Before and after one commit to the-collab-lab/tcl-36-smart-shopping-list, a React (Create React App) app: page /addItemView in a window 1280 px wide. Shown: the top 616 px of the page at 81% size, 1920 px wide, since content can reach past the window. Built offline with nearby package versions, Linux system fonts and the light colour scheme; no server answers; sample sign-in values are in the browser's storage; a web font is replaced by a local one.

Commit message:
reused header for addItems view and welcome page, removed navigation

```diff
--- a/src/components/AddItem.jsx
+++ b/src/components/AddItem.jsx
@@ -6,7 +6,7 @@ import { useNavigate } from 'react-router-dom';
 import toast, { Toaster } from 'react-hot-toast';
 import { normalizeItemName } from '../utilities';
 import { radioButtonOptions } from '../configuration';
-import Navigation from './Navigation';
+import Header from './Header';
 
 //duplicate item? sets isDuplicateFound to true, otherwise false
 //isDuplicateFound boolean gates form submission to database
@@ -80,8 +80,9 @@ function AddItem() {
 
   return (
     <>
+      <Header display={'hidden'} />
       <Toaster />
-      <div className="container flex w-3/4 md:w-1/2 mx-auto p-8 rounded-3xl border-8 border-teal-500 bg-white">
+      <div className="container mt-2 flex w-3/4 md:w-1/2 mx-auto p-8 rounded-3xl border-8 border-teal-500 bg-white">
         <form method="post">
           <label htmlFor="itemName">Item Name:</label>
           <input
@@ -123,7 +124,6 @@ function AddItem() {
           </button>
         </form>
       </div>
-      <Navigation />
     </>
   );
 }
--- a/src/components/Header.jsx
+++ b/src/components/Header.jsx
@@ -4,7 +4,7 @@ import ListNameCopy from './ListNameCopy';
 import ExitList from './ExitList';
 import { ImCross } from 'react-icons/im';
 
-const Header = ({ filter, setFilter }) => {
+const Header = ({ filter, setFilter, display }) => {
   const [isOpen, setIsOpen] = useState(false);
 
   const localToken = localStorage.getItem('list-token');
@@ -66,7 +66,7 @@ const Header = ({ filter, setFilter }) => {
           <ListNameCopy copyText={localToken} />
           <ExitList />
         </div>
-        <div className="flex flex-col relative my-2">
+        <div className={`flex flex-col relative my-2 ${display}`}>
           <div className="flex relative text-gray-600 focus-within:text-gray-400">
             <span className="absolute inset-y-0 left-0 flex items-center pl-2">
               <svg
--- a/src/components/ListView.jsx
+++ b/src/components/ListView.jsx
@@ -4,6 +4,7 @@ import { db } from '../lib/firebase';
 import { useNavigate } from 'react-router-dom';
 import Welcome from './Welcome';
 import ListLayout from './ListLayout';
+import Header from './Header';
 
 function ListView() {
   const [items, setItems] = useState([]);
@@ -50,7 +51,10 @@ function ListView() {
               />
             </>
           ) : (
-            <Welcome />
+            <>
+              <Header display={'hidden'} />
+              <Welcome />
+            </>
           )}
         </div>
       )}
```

Task statement: How many lines in the records include "form"? Answer with the number alone.

Response to this task: 3